Usually these attempts to care for our wounded feelings are externally focused. Anything or anybody outside of our inner self is the target. We might think, ‘if only I could get THIS, then I would feel better’. THIS could be a new wall color in our bedroom or a specific promise from a lover or a certain pay grade at work or...anything else outside of your own heart that you want. THIS might also include payback to someone who rejected or betrayed or disappointed us. If somebody else changes or something else changes...I would get relief—if only for a while.
People who use porn as a way to find relief from stress or anger are dysfunctionally caring for themselves. A betrayed spouse who obsesses on catching his partner cheating believes he will feel better if he can monitor every phone call and social interaction his wife has and prevent another cheating moment. The belief that if I can show enough rage, scream loud enough or shame completely enough, I can prevent any type of behavior that could hurt me.
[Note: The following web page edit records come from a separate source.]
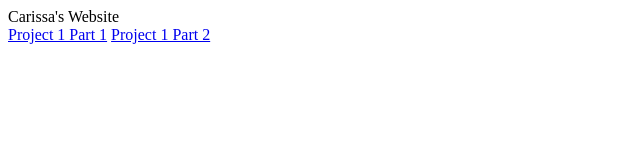
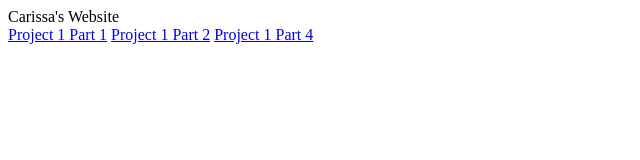
Before and after one commit to carissamcg/carissamcg.github.io, a plain HTML site: page index.html in a window 1280 px wide. Shown: the whole page, without its empty margins (0-640 px from the left). Drawn offline with Linux system fonts and the light colour scheme.

Commit message:
Update index.html

```diff
--- a/index.html
+++ b/index.html
@@ -10,7 +10,7 @@
 		<div>
 			<a href="index1.html">Project 1 Part 1</a>
 			<a href="index2.html">Project 1 Part 2</a>
-			<a href="/DESN340P1Part4/index.html>Project 1 Part 4</a>
+			<a href="/DESN340P1Part4/index.html">Project 1 Part 4</a>
 		</div>
 	</body>
 </html>
```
Here is the rub: dysfunctional self-care repeats itself. Ask anyone who uses porn or smokes weed or some other life-controlling behavior how they feel soon after his or her latest use and the common answer is ashamed, embarrassed, fearful or worthless. Those specific feelings: shame, embarrassment, fear or worthlessness are among our most painful feelings. Do you see how externalizing our self-care dysfunctionally perpetuates itself? If you use your acting out behavior as a way to soothe your difficult feelings and it leads to more painful feelings, you are very likely to be right back at it again in order to find relief from more pain not less pain.
Was it Einstein who said, 'doing the same thing over and over again while expecting a different outcome is insanity’? Maybe we all have a little crazy in us but trying to soothe our hurt or fear, etc. by doing something that leads to more feelings that need more care really is crazy—we are all strugglers in some way. I also realize the short-term relief that comes from our acting out brings us back to it. It is rather addicting for sure!
Because it is so addicting, it’s really difficult to simply stop on our own. Find some key relationships that can encourage, speak truth, support and/or just be present with you without judging in your struggle. My faith in Jesus and important truth-tellers in my life have provided me many of these. A skilled counselor can help, a wise mentor, Pastor or healthier family member can as well. Reach out! There are people and resources who are equipped to help with such a struggle.